You stop and stare as you look at the living room you just cleaned a half hour ago. How is it possible that your child could create a disaster of this magnitude in such a short period of time? You get ready to say “You need to clean-up this mess right now” but in your pause of disbelief you realize that your child has carefully orchestrated this play environment and is completely immersed in his imagination. Checkers are people, the empty snack bowl (crumbs included) is a boat, everyone is sailing across a mighty ocean that was very recently your child’s blanket “lovie”. You think to yourself “Wow, that’s impressive, I would never have thought of that!”

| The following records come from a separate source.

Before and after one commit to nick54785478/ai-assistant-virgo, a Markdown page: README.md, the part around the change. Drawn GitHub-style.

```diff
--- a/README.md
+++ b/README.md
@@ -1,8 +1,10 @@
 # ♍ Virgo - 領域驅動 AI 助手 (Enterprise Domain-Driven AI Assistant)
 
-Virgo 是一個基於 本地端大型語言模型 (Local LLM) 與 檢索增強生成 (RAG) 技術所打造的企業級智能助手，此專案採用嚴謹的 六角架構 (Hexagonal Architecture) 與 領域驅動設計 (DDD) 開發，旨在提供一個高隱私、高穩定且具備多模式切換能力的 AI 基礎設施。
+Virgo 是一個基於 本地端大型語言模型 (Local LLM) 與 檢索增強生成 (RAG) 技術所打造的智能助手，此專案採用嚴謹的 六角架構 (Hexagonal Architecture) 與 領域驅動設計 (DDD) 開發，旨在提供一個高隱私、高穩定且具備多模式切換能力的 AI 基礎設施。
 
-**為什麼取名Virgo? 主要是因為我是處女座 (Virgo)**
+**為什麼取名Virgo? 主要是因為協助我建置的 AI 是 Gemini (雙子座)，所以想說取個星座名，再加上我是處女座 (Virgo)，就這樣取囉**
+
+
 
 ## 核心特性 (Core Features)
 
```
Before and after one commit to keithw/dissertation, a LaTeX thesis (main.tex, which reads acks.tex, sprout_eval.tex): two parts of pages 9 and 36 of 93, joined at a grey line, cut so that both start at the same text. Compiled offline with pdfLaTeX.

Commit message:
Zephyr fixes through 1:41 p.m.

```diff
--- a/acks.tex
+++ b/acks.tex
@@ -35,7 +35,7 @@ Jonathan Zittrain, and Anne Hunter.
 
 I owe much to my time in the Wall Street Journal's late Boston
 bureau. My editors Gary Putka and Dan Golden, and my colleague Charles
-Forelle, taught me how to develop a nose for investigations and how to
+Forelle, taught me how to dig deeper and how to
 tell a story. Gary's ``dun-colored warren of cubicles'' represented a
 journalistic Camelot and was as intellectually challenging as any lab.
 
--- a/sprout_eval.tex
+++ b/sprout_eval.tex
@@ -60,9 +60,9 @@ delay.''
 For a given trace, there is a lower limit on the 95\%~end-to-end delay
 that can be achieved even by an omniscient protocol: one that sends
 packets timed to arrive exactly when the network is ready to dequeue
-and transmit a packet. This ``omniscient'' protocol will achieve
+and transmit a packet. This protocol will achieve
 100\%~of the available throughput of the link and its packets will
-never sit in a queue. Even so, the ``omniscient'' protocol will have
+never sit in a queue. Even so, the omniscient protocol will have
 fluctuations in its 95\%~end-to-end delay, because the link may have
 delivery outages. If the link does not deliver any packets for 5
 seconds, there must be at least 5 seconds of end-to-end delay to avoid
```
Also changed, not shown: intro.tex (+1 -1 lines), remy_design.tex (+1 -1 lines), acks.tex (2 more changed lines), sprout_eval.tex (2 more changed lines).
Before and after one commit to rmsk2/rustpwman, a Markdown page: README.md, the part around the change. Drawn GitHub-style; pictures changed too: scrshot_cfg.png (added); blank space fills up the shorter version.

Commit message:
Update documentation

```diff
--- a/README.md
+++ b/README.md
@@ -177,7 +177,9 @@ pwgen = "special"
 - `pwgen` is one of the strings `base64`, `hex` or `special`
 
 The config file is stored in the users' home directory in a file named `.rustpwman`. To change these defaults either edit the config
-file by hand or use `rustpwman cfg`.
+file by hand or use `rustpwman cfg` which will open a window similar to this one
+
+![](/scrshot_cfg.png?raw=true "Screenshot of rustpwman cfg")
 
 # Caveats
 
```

Your child’s play is critically important for his or her learning and development. Young children’s brains are rapidly growing and brain development is dependent upon high quality play opportunities. Children need to explore a variety of experiences and be encouraged to fully engage in their play. This doesn’t mean that you need to buy a lot of expensive toys. You want a variety of toys that can be used in multiple ways. More important is that children need freedom of movement. Sometimes, we are tempted to leave our young children in a stroller, highchair, or a pack-and-play (especially if they seem content being there) because it’s easier to keep our eye on them but this may limit their potential for play. So, get your child out of that seat even if she might get into a bit of trouble! Another great way to stimulate play (and the brain!) is to encourage children to play with your safe household objects. It’s tempting to turn on the television or give your child a tablet or smart phone for 25 minutes to entertain them while you cook dinner but your child will be better stimulated if you allowed some of your pots and pans to become rockets and fairy houses.
So, next time you walk in on your child engaged in some serious play, take a few minutes to sit down and carefully observe your child. What do they get excited about? What do they do when things don’t work as expected? Join in but let them lead the play. You can do some parallel play (if your child is stacking blocks, you can stack some blocks too) and see how your child responds. In paying attention to how your child plays, you will learn a lot about how play contributes to your child’s development.
Amanda Williford, PhD
Research Associate Professor
CASTL, Curry, UVA
· Your child’s brain development depends on high quality play opportunities!
· Take time to play with your child.
· You will learn a lot about your child by paying attention to how your child plays.